*** RECORDS TO PROCESS Section Begins ***

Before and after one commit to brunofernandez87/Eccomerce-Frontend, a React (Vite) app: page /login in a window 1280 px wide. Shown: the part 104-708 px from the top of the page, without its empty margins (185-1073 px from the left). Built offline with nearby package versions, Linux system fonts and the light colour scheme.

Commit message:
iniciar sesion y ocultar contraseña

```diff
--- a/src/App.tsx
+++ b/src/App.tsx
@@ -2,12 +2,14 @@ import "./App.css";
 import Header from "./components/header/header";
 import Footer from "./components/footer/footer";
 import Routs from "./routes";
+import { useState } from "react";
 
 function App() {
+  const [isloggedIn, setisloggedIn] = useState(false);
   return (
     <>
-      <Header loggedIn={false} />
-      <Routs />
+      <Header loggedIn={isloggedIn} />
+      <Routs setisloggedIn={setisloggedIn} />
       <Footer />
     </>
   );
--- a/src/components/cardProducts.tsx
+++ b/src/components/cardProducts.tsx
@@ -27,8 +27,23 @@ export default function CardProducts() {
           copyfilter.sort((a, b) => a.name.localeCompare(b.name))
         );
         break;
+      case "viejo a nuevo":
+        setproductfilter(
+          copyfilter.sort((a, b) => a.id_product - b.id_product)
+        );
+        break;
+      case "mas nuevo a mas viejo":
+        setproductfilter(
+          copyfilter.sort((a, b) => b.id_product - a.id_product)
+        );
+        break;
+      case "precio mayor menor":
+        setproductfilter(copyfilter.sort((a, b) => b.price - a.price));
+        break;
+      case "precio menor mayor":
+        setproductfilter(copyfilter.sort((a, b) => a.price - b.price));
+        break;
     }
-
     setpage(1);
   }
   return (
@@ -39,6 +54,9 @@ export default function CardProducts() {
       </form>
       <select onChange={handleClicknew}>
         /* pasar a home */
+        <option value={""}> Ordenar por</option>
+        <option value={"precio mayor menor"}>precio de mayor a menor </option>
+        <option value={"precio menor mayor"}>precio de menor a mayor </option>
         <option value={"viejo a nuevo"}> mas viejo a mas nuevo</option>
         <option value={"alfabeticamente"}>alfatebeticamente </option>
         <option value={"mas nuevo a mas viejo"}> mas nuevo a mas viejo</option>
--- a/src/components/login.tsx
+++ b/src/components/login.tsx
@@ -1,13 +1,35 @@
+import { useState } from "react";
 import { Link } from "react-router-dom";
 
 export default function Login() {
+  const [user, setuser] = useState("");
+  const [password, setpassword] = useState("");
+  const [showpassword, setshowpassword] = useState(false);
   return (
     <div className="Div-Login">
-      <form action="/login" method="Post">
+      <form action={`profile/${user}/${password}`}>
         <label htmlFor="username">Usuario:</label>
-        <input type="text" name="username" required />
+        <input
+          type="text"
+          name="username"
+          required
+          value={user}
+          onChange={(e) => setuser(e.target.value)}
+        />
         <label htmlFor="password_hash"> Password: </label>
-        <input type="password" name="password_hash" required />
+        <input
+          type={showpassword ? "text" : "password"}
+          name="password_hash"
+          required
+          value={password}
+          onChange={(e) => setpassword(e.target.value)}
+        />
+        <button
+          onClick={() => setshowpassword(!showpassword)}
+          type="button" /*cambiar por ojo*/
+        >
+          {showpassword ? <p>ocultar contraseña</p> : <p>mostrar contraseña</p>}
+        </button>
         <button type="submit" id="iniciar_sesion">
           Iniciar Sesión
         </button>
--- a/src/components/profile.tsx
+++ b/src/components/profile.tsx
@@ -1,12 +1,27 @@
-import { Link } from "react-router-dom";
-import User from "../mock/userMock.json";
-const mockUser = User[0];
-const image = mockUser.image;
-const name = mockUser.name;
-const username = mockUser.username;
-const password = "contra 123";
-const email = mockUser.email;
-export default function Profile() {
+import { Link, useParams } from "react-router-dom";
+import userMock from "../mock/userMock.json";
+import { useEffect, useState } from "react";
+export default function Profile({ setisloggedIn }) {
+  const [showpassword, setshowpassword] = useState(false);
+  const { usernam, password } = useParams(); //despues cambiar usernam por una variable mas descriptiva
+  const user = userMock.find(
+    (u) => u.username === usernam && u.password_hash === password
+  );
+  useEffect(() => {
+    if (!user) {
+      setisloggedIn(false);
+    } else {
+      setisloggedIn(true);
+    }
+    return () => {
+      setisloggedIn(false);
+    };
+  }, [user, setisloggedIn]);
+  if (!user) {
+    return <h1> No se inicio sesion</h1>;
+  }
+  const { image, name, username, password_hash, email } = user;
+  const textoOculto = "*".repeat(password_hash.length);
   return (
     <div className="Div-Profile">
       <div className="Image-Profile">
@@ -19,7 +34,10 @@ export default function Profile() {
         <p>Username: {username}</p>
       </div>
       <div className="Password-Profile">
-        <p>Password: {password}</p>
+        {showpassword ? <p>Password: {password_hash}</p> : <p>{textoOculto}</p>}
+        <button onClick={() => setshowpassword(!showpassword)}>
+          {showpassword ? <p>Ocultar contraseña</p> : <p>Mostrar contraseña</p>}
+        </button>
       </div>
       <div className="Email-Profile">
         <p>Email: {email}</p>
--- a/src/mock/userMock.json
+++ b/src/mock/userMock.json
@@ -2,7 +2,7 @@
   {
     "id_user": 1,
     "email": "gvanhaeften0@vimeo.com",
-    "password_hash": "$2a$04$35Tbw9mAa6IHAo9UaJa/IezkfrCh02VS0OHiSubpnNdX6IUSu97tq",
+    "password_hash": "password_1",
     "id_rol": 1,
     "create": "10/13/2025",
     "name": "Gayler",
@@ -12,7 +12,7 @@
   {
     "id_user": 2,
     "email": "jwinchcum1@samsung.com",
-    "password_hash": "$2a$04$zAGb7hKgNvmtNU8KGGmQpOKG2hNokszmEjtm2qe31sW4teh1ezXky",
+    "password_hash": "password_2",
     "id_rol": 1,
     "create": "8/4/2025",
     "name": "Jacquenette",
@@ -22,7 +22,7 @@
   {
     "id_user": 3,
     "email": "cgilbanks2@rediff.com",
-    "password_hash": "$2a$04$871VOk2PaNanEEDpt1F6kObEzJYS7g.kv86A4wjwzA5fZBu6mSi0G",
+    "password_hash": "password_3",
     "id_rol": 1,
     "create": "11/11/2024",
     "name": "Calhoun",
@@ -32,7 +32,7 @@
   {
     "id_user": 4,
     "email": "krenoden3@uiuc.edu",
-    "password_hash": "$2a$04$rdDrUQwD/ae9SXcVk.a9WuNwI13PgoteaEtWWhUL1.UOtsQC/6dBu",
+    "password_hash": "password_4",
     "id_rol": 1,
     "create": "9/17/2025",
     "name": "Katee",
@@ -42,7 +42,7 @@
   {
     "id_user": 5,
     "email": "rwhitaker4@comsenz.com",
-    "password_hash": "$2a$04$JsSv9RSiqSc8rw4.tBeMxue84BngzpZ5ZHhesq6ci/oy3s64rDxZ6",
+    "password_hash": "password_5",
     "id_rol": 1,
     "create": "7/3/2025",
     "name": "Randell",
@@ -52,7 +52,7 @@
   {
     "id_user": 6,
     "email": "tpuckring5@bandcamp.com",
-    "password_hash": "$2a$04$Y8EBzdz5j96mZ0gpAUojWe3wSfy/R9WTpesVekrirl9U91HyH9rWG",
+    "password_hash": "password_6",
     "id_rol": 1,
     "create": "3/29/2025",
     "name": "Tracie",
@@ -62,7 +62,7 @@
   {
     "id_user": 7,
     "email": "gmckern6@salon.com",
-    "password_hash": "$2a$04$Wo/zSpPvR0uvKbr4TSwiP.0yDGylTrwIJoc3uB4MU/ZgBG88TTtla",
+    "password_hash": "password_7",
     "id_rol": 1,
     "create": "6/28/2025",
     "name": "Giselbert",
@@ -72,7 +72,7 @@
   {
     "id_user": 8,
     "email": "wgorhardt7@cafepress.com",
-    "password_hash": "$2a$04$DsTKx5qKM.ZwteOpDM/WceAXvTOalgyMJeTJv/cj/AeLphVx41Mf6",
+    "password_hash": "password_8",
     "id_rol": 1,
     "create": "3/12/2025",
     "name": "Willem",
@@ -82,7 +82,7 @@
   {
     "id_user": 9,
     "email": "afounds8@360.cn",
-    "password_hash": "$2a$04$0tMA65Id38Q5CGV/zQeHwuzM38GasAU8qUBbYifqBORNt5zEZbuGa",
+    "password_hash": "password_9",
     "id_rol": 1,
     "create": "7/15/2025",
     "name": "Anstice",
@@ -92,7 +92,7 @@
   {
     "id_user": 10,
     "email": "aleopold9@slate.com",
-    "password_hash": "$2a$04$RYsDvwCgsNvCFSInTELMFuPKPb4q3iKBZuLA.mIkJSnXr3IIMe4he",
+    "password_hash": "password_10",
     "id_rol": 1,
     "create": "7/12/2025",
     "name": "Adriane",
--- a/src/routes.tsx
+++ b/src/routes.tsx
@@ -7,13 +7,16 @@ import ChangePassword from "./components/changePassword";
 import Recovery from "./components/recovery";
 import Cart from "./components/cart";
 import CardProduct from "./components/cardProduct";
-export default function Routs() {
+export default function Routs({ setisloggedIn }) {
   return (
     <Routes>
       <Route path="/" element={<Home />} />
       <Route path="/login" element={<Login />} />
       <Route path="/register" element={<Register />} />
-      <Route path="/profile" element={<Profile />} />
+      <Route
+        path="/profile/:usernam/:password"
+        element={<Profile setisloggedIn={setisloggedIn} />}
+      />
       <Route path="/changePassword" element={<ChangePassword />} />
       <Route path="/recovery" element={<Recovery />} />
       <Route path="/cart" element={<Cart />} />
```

*** RECORDS TO PROCESS Section Ends ***

INSTRUCTIONS TO FOLLOW =
Your task is to copy each line from the material above that includes the word "create".

COMPLETED TASK =
     "create": "10/13/2025",
     "create": "8/4/2025",
     "create": "11/11/2024",
     "create": "9/17/2025",
     "create": "7/3/2025",
     "create": "3/29/2025",
     "create": "6/28/2025",
     "create": "3/12/2025",
     "create": "7/15/2025",
     "create": "7/12/2025",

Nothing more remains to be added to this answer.